Mali was not only rich, but cultured. Timbuktu was a university town, where the Islamic texts and doctrines were studied and copied. Not only that, but its scholars were also interest in the secular sciences that were pursued by Muslim scientists during the Middle Ages. One of the books shown to the Beeb’s Aminatta Forna in her programme on Timbuktu’s lost library was a scientific text arguing for a heliocentric model of the solar system. That’s the same model as proposed independently in Europe by Copernicus, in which the Earth goes round the Sun, rather than the usual medieval notion of the Sun and the planets going round the Earth.

Forna’s programme was a fascinating documentary on the sheer wealth of the city’s and Mali’s medieval culture and learning. It’s also on Youtube. Here it is below. It’s nearly an hour, so not short, but well worth watching.

The modern Arabic word for literature is adabiyyat, which I understand is derived from adab, meaning manners, but also ‘culture’. ISIS in their destruction of the world’s cultural heritage and learning have shown themselves to be its enemies, both those of Muslims and non-Muslims. And if they continue, the world will be a much poorer place.

Girolamo Fracastoro: The Christian Father of Modern Pathology

May 15, 2013

Until the 19th century the favoured explanation for the origin and spread of disease was the miasma theory. This followed the ancient authors, who believed that disease was caused by bad smells. It’s the reason malaria has its name – mala aria, bad air. The germ theory of disease only became dominant in the 19th century, when medical science was able to confirm that disease was spread by micro-organisms. It is nevertheless a surprising fact that some physicians from the 16th century onwards came very close to a germ theory of disease. One of these was the classical Humanist and polymath Girolamo Fracastoro.

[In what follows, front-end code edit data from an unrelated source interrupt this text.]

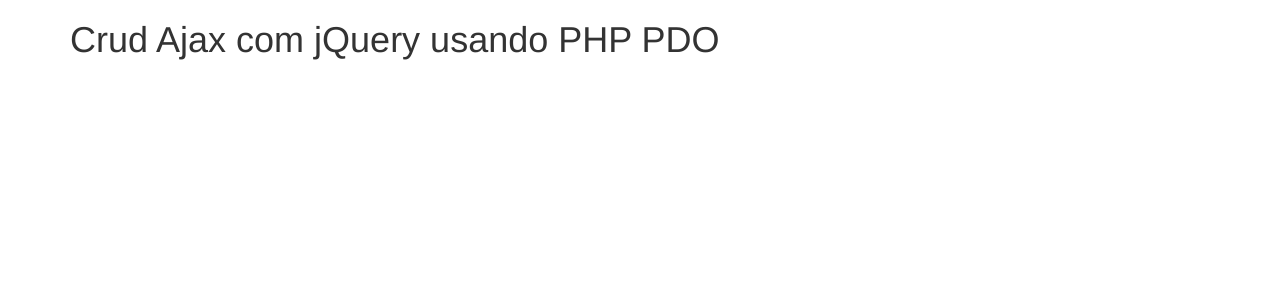
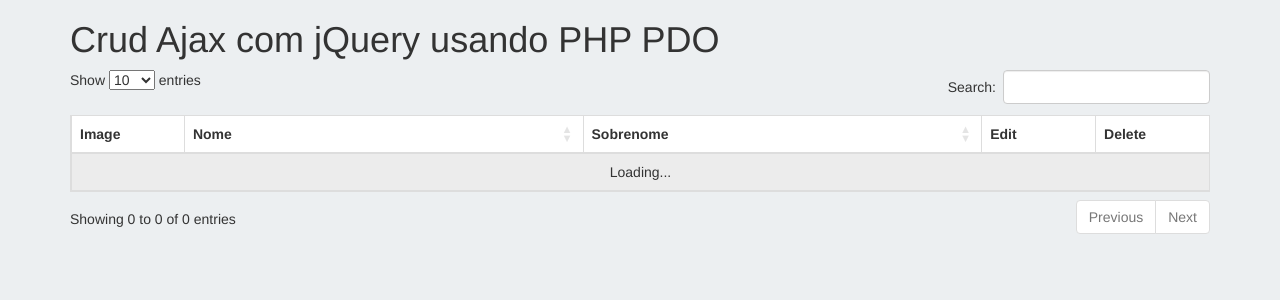
Before and after one commit to mvaldetaro/crud_ajax_jquery_php, a PHP site: page / in a window 1280 px wide. Shown: the top 300 px of the page. Run offline with PHP 8.4, Linux system fonts and the light colour scheme; data that the repository does not hold is empty; some libraries are stand-ins or nearby versions.

Commit message:
DataTable definido

```diff
--- a/index.php
+++ b/index.php
@@ -14,7 +14,22 @@
 
     <div class="container box">
         <h1>Crud Ajax com jQuery usando PHP PDO</h1>
+        <div class="table-responsive">
+           <table id="user_data" class="table table-bordered table-striped">
+                <thead>
+                    <tr>
+                        <th width="10%">Image</th>
+                        <th width="35%">Nome</th>
+                        <th width="35%">Sobrenome</th>
+                        <th width="10%">Edit</th>
+                        <th width="10%">Delete</th>
+                    </tr>
+                </thead>
+                <tbody>
 
+                </tbody>
+           </table>
+        </div>
     </div>
 
     <script src="http://code.jquery.com/jquery-3.3.1.min.js" integrity="sha256-FgpCb/KJQlLNfOu91ta32o/NMZxltwRo8QtmkMRdAu8=" crossorigin="anonymous"></script>
--- a/main.css
+++ b/main.css
@@ -1 +1,7 @@
-body {}
+body {
+    background-color: #ECEFF1;
+}
+
+table {
+    background-color: #fff;
+}
--- a/main.js
+++ b/main.js
@@ -0,0 +1,25 @@
+$(document).ready(function(){
+    $('#add_button').click(function(){
+        $('#user_form')[0].reset();
+        $('.modal-title').text('Add User');
+        $('#action').val('Add');
+        $('#operation').val('Add');
+        $('#user_uploaded_image').html('');
+    });
+
+    var dataTable = $('#user_data').DataTable({
+        "processing": true,
+        "serveSide": true,
+        "order": [],
+        "ajax": {
+            url: "fetch.php",
+            method: "POST"
+        },
+        "columnDefs": [
+            {
+                "target": [0, 3, 4],
+                "orderable": false
+            }
+        ]
+    })
+});
```
Also changed, not shown: fetch.php (added).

Fracastoro became a student at the University of Padua in 1501, the same year as Copernicus also enrolled at the university. He was interested in a wide range of scientific subjects, pursuing research and writing on medicine, pathology, physics, geology and astronomy. He also had good relations with the Church. In his long poem De Contagione et Contagiosis Morbis (Concerning the Contagion and Contagious Disease), published in 1546, Fracastoro advanced a modern theory of the spread of epidemics. He believed they were spread by little particles or seeds, and identified three different types of illness.

The first were those spread by person to person contact, such as leprosy, scabies and respiratory tuberculosis. The second were spread by utensils, beclothes and other items, with which infected people had come into contact. These were the vectors – the causes of transmission – of some of the fevers. The third type were diseases such as smallpox, that could travel great distances.

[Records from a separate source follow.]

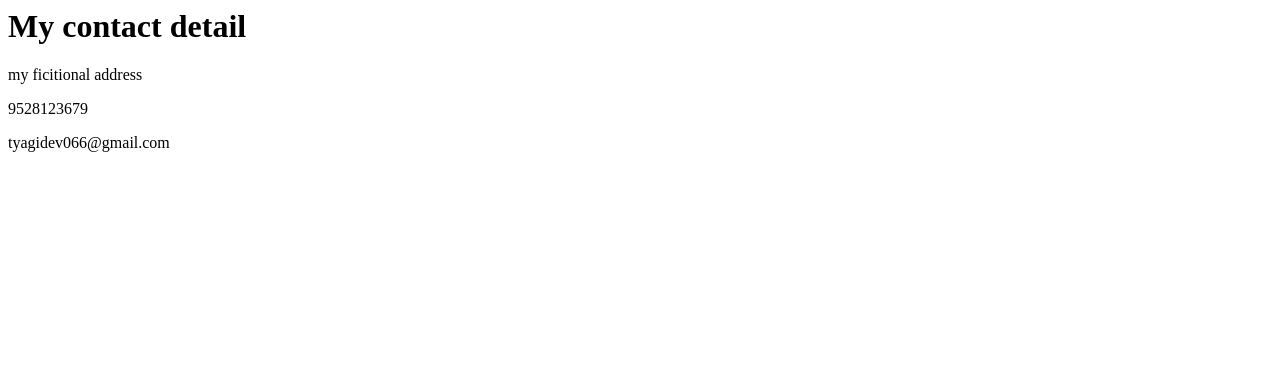
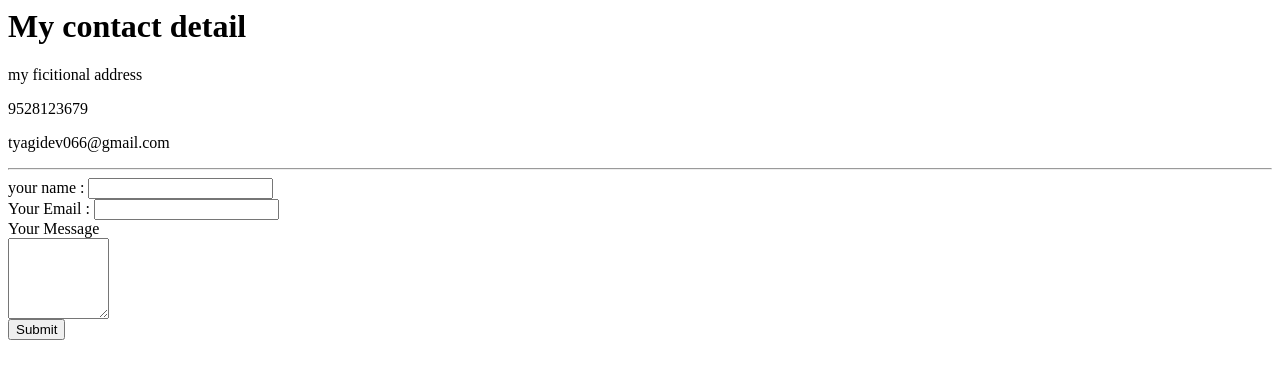
Before and after one commit to js-mith/cv, a plain HTML site: page contact me.html in a window 1280 px wide. Drawn offline with Linux system fonts and the light colour scheme.

Commit message:
Update contact me.html

```diff
--- a/contact me.html
+++ b/contact me.html
@@ -10,5 +10,16 @@
     <p>my ficitional address</p>
     <p>9528123679</p>
     <p>tyagidev066@gmail.com</p>
+     <hr>
+     <form action="mailto: info@vip.devansh04@gmail.com" method="post" enctype="text/plain">
+         <label>your name :</label>
+         <input type="text" name = "your name"><br>
+         <label>Your Email :</label>
+         <input type="email" name="Your Email" id=""><br>
+         <label>Your Message</label><br>
+         <textarea name="Your Message" id="" cols="10" rows="5"></textarea><br>
+         <input type="submit" name="" id="">
+
+         </form>
 </body>
 </html>
```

A similar explanation for the spread of disease was later advanced in the 18th century by the French Academy of Science to explain outbreaks of plague. These later physicians considered that it was spread by small spores. In this instance Fracastoro was clearly far ahead of his time.

Apart from his medical writing, he was the first to recognise and describe the magnetic poles, and one of the first to propose the modern origin of fossil beds. He can thus be considered a true Renaissance Christian man of science.